* [WHAT IS REQUIRED]
Count the lines below that hold "pages". Give the number without comment.

* [SUPPLIED RECORDS]

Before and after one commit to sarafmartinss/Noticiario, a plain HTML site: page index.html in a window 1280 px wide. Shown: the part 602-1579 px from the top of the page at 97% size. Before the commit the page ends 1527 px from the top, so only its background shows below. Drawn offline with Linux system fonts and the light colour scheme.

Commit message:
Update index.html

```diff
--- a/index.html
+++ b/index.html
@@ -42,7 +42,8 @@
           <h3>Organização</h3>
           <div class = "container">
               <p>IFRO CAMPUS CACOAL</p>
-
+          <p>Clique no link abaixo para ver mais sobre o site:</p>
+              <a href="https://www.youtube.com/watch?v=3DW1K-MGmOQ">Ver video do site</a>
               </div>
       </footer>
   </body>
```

==

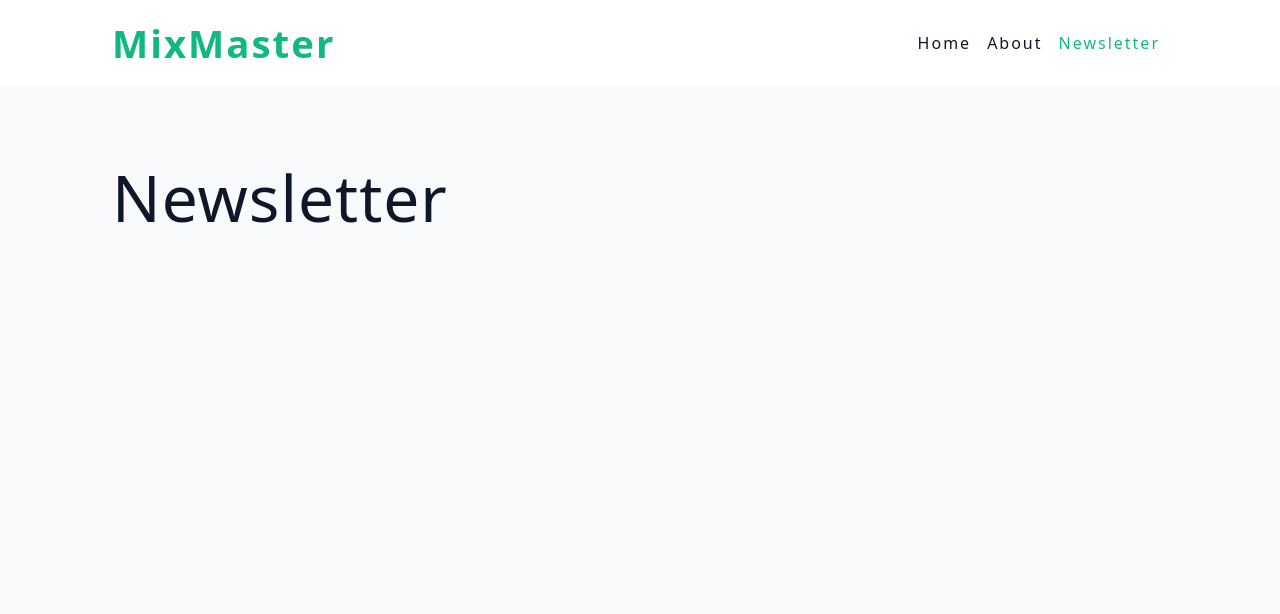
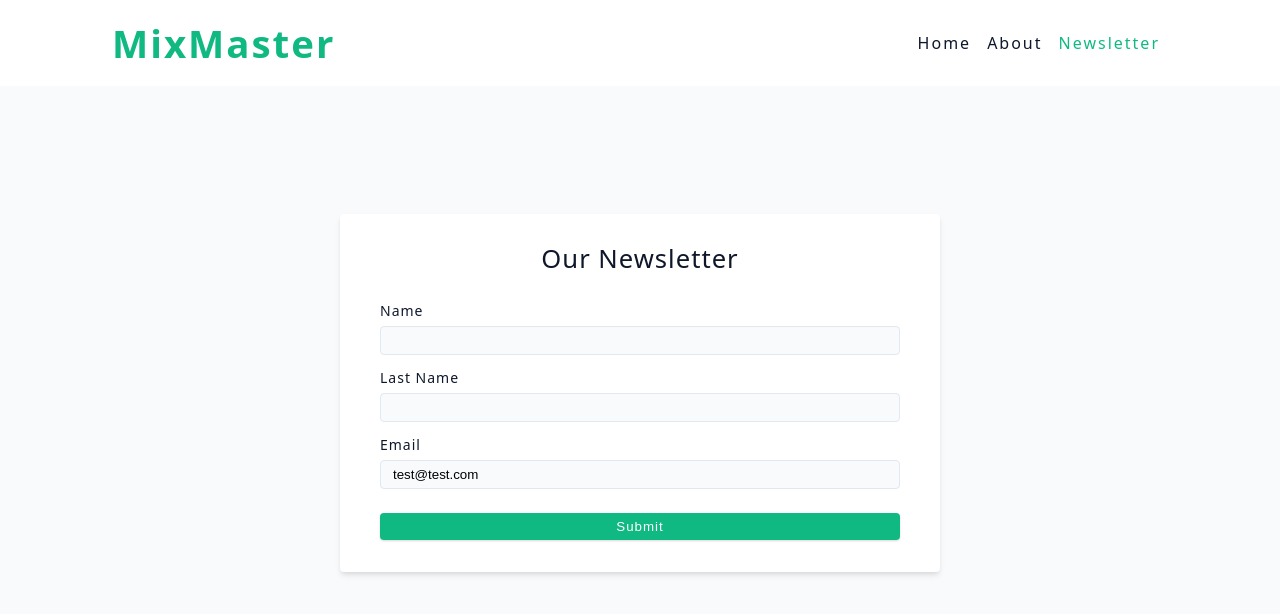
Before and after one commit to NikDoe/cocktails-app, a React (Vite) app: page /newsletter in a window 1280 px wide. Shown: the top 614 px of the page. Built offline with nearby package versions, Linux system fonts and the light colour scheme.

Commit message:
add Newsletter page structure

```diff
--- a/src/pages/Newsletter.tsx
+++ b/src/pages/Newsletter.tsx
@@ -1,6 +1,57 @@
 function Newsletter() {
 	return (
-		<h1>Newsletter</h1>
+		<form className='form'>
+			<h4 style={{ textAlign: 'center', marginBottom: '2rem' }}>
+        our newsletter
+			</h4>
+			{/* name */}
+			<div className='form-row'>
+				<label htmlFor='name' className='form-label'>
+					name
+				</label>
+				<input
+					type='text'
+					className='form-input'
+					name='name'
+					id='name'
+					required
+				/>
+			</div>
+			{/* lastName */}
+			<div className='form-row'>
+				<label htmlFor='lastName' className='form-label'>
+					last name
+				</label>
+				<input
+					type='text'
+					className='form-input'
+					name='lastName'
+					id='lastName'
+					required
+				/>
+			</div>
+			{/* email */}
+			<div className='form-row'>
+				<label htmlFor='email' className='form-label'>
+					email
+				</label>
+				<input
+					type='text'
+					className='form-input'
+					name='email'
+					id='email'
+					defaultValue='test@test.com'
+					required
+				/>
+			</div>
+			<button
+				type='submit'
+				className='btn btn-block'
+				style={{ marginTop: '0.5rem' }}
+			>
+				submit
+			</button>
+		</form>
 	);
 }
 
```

* * *

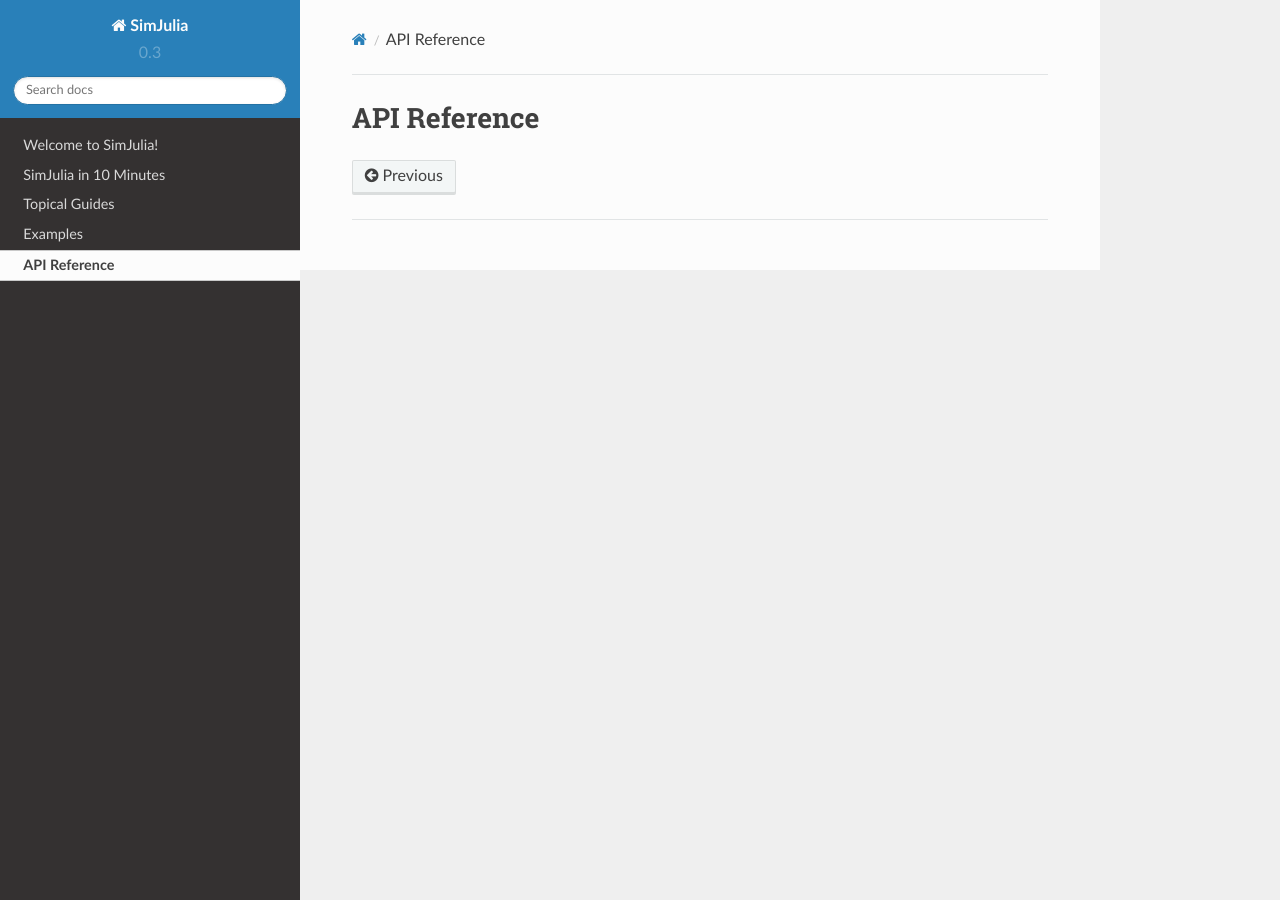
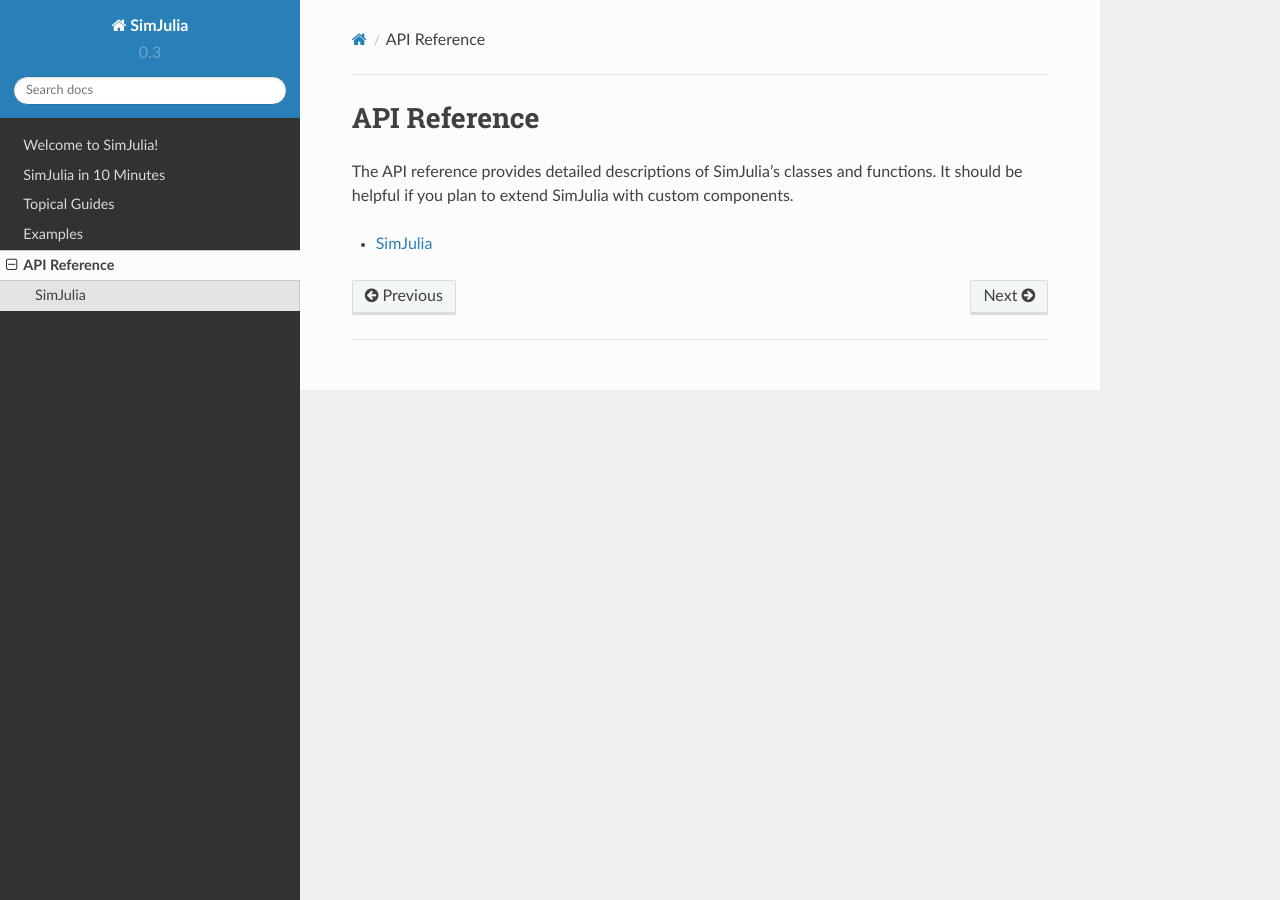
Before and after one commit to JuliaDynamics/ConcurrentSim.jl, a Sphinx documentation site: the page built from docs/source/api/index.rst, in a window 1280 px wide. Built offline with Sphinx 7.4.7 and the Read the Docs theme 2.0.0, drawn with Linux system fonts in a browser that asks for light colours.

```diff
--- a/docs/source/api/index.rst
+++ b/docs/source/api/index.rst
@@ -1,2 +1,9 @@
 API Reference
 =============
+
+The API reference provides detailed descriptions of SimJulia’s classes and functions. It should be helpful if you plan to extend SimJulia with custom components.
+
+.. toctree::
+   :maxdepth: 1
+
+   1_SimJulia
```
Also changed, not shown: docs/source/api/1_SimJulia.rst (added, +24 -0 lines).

* [WRITTEN ANSWER]
2